Activity: Take the whole listing and reproduce it exactly, pictures excepted.
Stored data section start
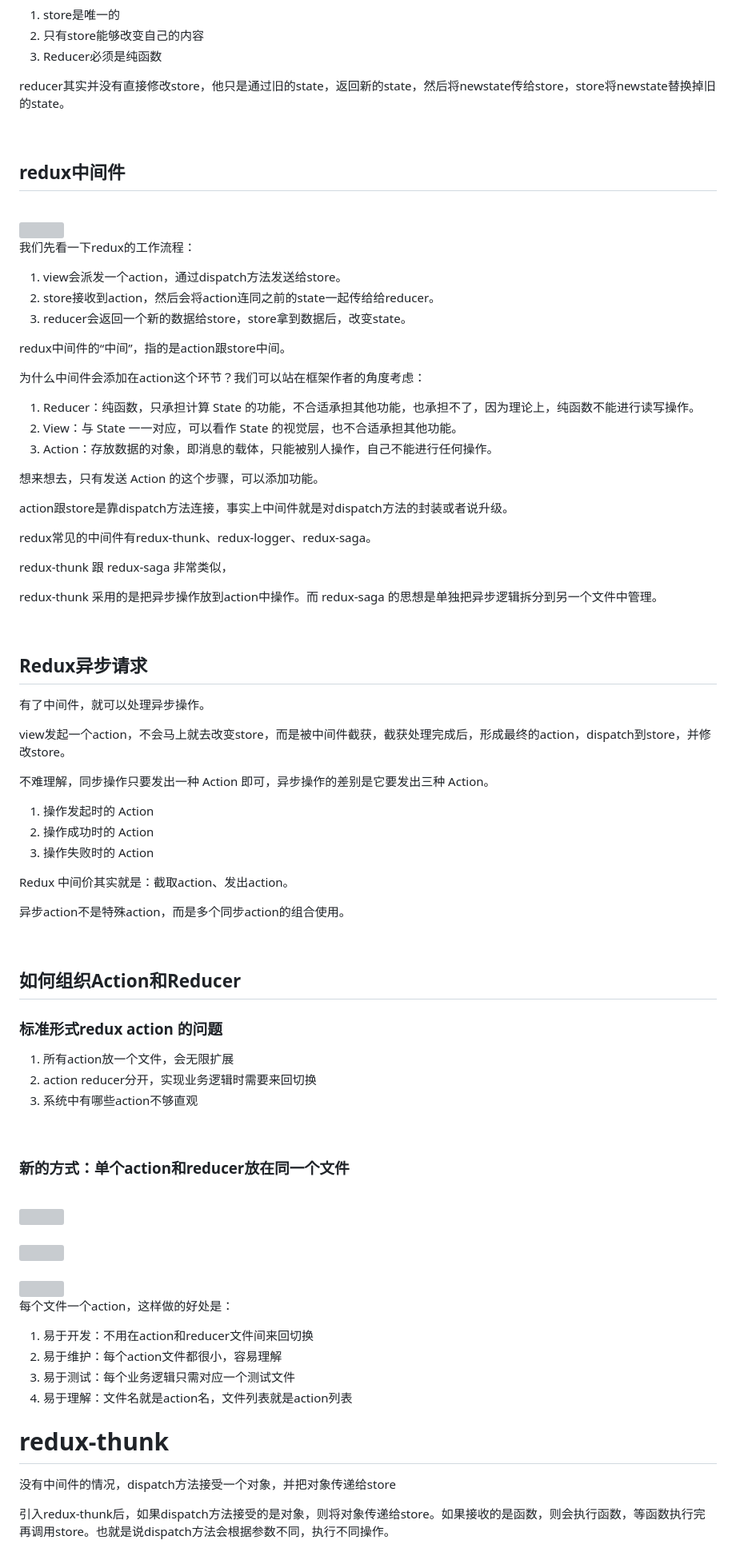
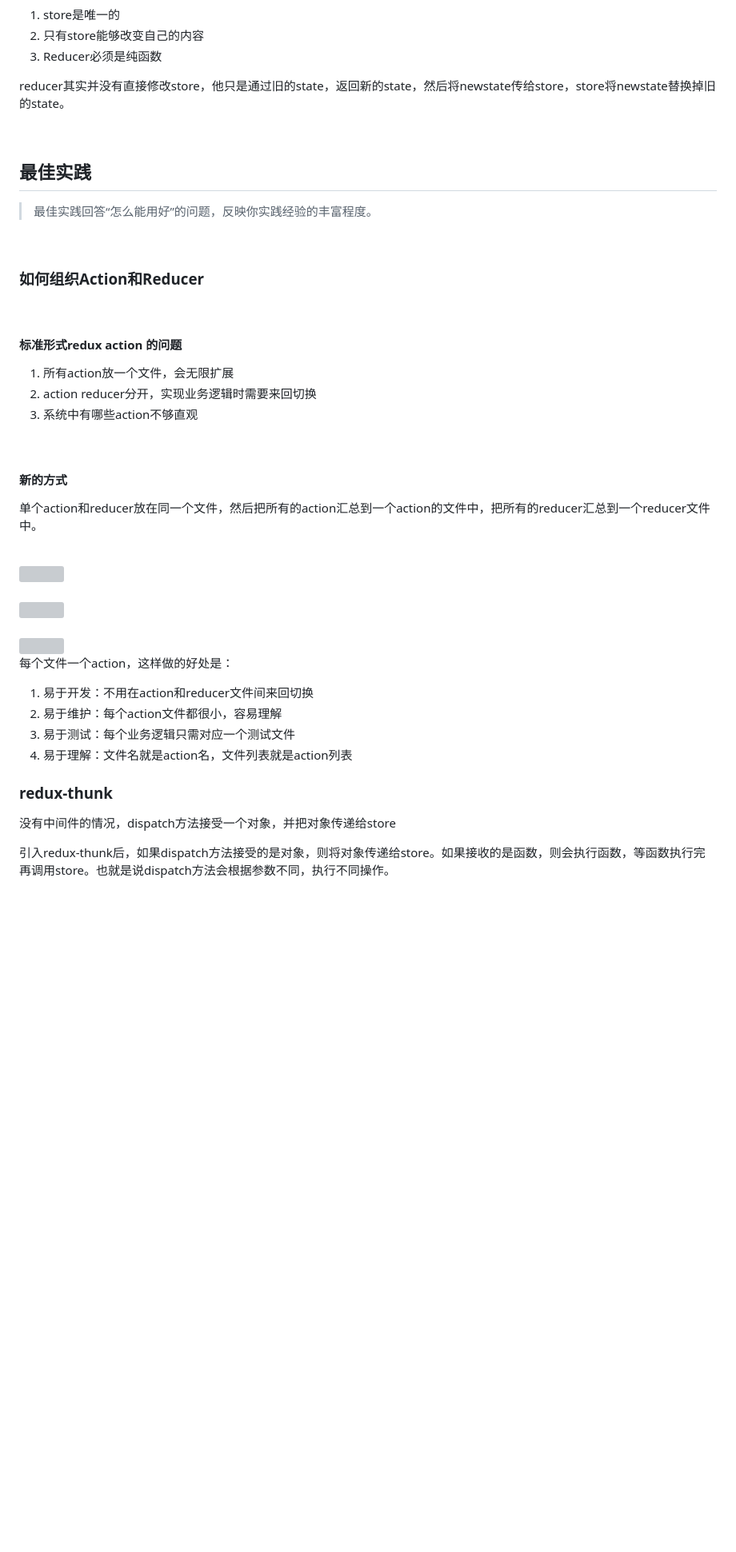
Before and after one commit to jiangxia/FE-Knowledge, a Markdown page: posts/5-其他/数据管理学习笔记.md, the part around the change printed below. Shown: that part at 80% size. Rendered like a GitHub page; blank space fills up the shorter version; grey boxes are pictures that could not be loaded.

```diff
--- a/posts/5-其他/数据管理学习笔记.md
+++ b/posts/5-其他/数据管理学习笔记.md
@@ -68,59 +81,17 @@ reducer其实并没有直接修改store，他只是通过旧的state，返回新
 
 <br/>
 
-## redux中间件
 
-<br/>
-<img src='https://github.com/jiangxia/FE-Knowledge/raw/master/images/91.png' width='600'>
-<br/>
-
-我们先看一下redux的工作流程：
-
-1. view会派发一个action，通过dispatch方法发送给store。
-2. store接收到action，然后会将action连同之前的state一起传给给reducer。
-3. reducer会返回一个新的数据给store，store拿到数据后，改变state。
-
-redux中间件的“中间”，指的是action跟store中间。
-
-为什么中间件会添加在action这个环节？我们可以站在框架作者的角度考虑：
-
-1. Reducer：纯函数，只承担计算 State 的功能，不合适承担其他功能，也承担不了，因为理论上，纯函数不能进行读写操作。
-2. View：与 State 一一对应，可以看作 State 的视觉层，也不合适承担其他功能。
-3. Action：存放数据的对象，即消息的载体，只能被别人操作，自己不能进行任何操作。
-
-想来想去，只有发送 Action 的这个步骤，可以添加功能。
-
-action跟store是靠dispatch方法连接，事实上中间件就是对dispatch方法的封装或者说升级。
-
-redux常见的中间件有redux-thunk、redux-logger、redux-saga。
-
-redux-thunk 跟 redux-saga 非常类似，
-
-redux-thunk 采用的是把异步操作放到action中操作。而 redux-saga 的思想是单独把异步逻辑拆分到另一个文件中管理。
+## 最佳实践
+> 最佳实践回答“怎么能用好”的问题，反映你实践经验的丰富程度。
 
 <br/>
 
-## Redux异步请求
-
-有了中间件，就可以处理异步操作。
-
-view发起一个action，不会马上就去改变store，而是被中间件截获，截获处理完成后，形成最终的action，dispatch到store，并修改store。
-
-不难理解，同步操作只要发出一种 Action 即可，异步操作的差别是它要发出三种 Action。
-
-1. 操作发起时的 Action
-2. 操作成功时的 Action
-3. 操作失败时的 Action
-
-Redux 中间价其实就是：截取action、发出action。
-
-异步action不是特殊action，而是多个同步action的组合使用。
+### 如何组织Action和Reducer
 
 <br/>
 
-## 如何组织Action和Reducer
-
-### 标准形式redux action 的问题
+#### 标准形式redux action 的问题
 
 1. 所有action放一个文件，会无限扩展
 2. action reducer分开，实现业务逻辑时需要来回切换
@@ -128,7 +99,9 @@ Redux 中间价其实就是：截取action、发出action。
 
 <br/>
 
-### 新的方式：单个action和reducer放在同一个文件
+#### 新的方式
+
+单个action和reducer放在同一个文件，然后把所有的action汇总到一个action的文件中，把所有的reducer汇总到一个reducer文件中。
 
 <br/>
 <img src='https://github.com/jiangxia/FE-Knowledge/raw/master/images/109.jpg' width='600'>
@@ -150,7 +123,8 @@ Redux 中间价其实就是：截取action、发出action。
 4. 易于理解：文件名就是action名，文件列表就是action列表
 
 
-# redux-thunk
+
+### redux-thunk
 
 没有中间件的情况，dispatch方法接受一个对象，并把对象传递给store
 
```
Also changed, not shown: other parts of posts/5-其他/数据管理学习笔记.md (+123 -46 lines), images/123.jpg (added).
Stored data section end
Exercise output:
Before and after one commit to jiangxia/FE-Knowledge, a Markdown page: posts/5-其他/数据管理学习笔记.md, the part around the change printed below. Shown: that part at 80% size. Rendered like a GitHub page; blank space fills up the shorter version; grey boxes are pictures that could not be loaded.

```diff
--- a/posts/5-其他/数据管理学习笔记.md
+++ b/posts/5-其他/数据管理学习笔记.md
@@ -68,59 +81,17 @@ reducer其实并没有直接修改store，他只是通过旧的state，返回新
 
 <br/>
 
-## redux中间件
 
-<br/>
-<img src='https://github.com/jiangxia/FE-Knowledge/raw/master/images/91.png' width='600'>
-<br/>
-
-我们先看一下redux的工作流程：
-
-1. view会派发一个action，通过dispatch方法发送给store。
-2. store接收到action，然后会将action连同之前的state一起传给给reducer。
-3. reducer会返回一个新的数据给store，store拿到数据后，改变state。
-
-redux中间件的“中间”，指的是action跟store中间。
-
-为什么中间件会添加在action这个环节？我们可以站在框架作者的角度考虑：
-
-1. Reducer：纯函数，只承担计算 State 的功能，不合适承担其他功能，也承担不了，因为理论上，纯函数不能进行读写操作。
-2. View：与 State 一一对应，可以看作 State 的视觉层，也不合适承担其他功能。
-3. Action：存放数据的对象，即消息的载体，只能被别人操作，自己不能进行任何操作。
-
-想来想去，只有发送 Action 的这个步骤，可以添加功能。
-
-action跟store是靠dispatch方法连接，事实上中间件就是对dispatch方法的封装或者说升级。
-
-redux常见的中间件有redux-thunk、redux-logger、redux-saga。
-
-redux-thunk 跟 redux-saga 非常类似，
-
-redux-thunk 采用的是把异步操作放到action中操作。而 redux-saga 的思想是单独把异步逻辑拆分到另一个文件中管理。
+## 最佳实践
+> 最佳实践回答“怎么能用好”的问题，反映你实践经验的丰富程度。
 
 <br/>
 
-## Redux异步请求
-
-有了中间件，就可以处理异步操作。
-
-view发起一个action，不会马上就去改变store，而是被中间件截获，截获处理完成后，形成最终的action，dispatch到store，并修改store。
-
-不难理解，同步操作只要发出一种 Action 即可，异步操作的差别是它要发出三种 Action。
-
-1. 操作发起时的 Action
-2. 操作成功时的 Action
-3. 操作失败时的 Action
-
-Redux 中间价其实就是：截取action、发出action。
-
-异步action不是特殊action，而是多个同步action的组合使用。
+### 如何组织Action和Reducer
 
 <br/>
 
-## 如何组织Action和Reducer
-
-### 标准形式redux action 的问题
+#### 标准形式redux action 的问题
 
 1. 所有action放一个文件，会无限扩展
 2. action reducer分开，实现业务逻辑时需要来回切换
@@ -128,7 +99,9 @@ Redux 中间价其实就是：截取action、发出action。
 
 <br/>
 
-### 新的方式：单个action和reducer放在同一个文件
+#### 新的方式
+
+单个action和reducer放在同一个文件，然后把所有的action汇总到一个action的文件中，把所有的reducer汇总到一个reducer文件中。
 
 <br/>
 <img src='https://github.com/jiangxia/FE-Knowledge/raw/master/images/109.jpg' width='600'>
@@ -150,7 +123,8 @@ Redux 中间价其实就是：截取action、发出action。
 4. 易于理解：文件名就是action名，文件列表就是action列表
 
 
-# redux-thunk
+
+### redux-thunk
 
 没有中间件的情况，dispatch方法接受一个对象，并把对象传递给store
 
```
Also changed, not shown: other parts of posts/5-其他/数据管理学习笔记.md (+123 -46 lines), images/123.jpg (added).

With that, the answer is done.